- [WHAT IS NEEDED]: Please retype the records below exactly as they appear, but leave out the pictures.

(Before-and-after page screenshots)
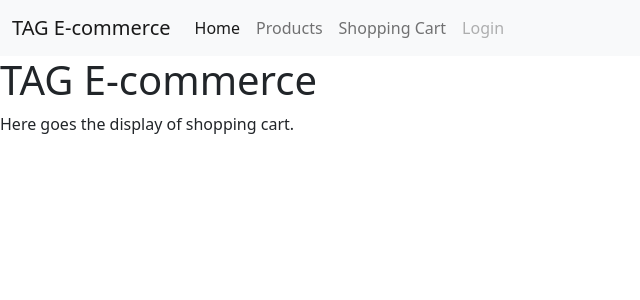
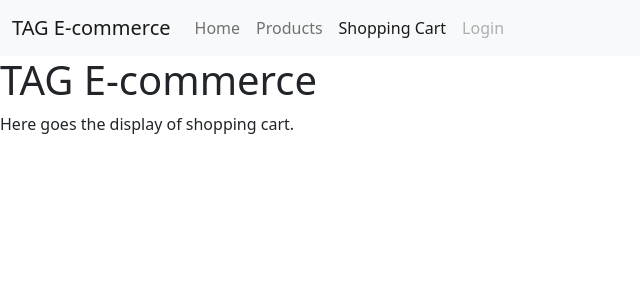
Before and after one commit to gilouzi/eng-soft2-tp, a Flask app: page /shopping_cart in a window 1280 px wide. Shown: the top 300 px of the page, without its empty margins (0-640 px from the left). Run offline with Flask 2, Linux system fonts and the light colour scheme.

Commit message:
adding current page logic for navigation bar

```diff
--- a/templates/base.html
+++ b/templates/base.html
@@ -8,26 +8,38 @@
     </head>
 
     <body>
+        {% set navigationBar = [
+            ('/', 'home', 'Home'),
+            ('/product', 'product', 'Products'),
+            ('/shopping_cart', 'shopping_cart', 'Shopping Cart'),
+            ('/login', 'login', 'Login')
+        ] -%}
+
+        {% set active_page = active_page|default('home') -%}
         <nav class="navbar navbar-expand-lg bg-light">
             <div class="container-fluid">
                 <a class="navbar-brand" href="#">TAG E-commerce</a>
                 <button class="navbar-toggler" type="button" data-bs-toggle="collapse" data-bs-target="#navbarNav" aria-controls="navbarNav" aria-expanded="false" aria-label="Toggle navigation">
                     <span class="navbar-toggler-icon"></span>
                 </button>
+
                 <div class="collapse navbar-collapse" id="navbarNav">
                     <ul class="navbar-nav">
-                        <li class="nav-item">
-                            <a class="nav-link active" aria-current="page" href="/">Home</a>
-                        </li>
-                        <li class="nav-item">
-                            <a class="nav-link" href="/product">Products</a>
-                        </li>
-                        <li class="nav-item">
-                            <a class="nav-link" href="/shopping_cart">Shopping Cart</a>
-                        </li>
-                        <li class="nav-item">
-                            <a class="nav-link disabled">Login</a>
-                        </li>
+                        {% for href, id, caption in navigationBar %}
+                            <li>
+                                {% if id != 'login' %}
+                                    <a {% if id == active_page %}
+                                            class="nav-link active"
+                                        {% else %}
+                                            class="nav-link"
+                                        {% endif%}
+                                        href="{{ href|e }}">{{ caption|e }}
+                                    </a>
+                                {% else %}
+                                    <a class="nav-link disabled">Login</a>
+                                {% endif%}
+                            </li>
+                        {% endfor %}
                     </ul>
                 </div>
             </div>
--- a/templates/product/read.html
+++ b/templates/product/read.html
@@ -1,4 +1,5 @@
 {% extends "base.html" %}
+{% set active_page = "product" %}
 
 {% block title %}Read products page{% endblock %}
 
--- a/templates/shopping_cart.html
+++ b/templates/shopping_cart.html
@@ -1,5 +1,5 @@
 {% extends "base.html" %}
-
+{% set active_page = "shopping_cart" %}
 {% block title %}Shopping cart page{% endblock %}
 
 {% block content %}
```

- [SOLUTION]:
Before and after one commit to gilouzi/eng-soft2-tp, a Flask app: page /shopping_cart in a window 1280 px wide. Shown: the top 300 px of the page, without its empty margins (0-640 px from the left). Run offline with Flask 2, Linux system fonts and the light colour scheme.

Commit message:
adding current page logic for navigation bar

```diff
--- a/templates/base.html
+++ b/templates/base.html
@@ -8,26 +8,38 @@
     </head>
 
     <body>
+        {% set navigationBar = [
+            ('/', 'home', 'Home'),
+            ('/product', 'product', 'Products'),
+            ('/shopping_cart', 'shopping_cart', 'Shopping Cart'),
+            ('/login', 'login', 'Login')
+        ] -%}
+
+        {% set active_page = active_page|default('home') -%}
         <nav class="navbar navbar-expand-lg bg-light">
             <div class="container-fluid">
                 <a class="navbar-brand" href="#">TAG E-commerce</a>
                 <button class="navbar-toggler" type="button" data-bs-toggle="collapse" data-bs-target="#navbarNav" aria-controls="navbarNav" aria-expanded="false" aria-label="Toggle navigation">
                     <span class="navbar-toggler-icon"></span>
                 </button>
+
                 <div class="collapse navbar-collapse" id="navbarNav">
                     <ul class="navbar-nav">
-                        <li class="nav-item">
-                            <a class="nav-link active" aria-current="page" href="/">Home</a>
-                        </li>
-                        <li class="nav-item">
-                            <a class="nav-link" href="/product">Products</a>
-                        </li>
-                        <li class="nav-item">
-                            <a class="nav-link" href="/shopping_cart">Shopping Cart</a>
-                        </li>
-                        <li class="nav-item">
-                            <a class="nav-link disabled">Login</a>
-                        </li>
+                        {% for href, id, caption in navigationBar %}
+                            <li>
+                                {% if id != 'login' %}
+                                    <a {% if id == active_page %}
+                                            class="nav-link active"
+                                        {% else %}
+                                            class="nav-link"
+                                        {% endif%}
+                                        href="{{ href|e }}">{{ caption|e }}
+                                    </a>
+                                {% else %}
+                                    <a class="nav-link disabled">Login</a>
+                                {% endif%}
+                            </li>
+                        {% endfor %}
                     </ul>
                 </div>
             </div>
--- a/templates/product/read.html
+++ b/templates/product/read.html
@@ -1,4 +1,5 @@
 {% extends "base.html" %}
+{% set active_page = "product" %}
 
 {% block title %}Read products page{% endblock %}
 
--- a/templates/shopping_cart.html
+++ b/templates/shopping_cart.html
@@ -1,5 +1,5 @@
 {% extends "base.html" %}
-
+{% set active_page = "shopping_cart" %}
 {% block title %}Shopping cart page{% endblock %}
 
 {% block content %}
```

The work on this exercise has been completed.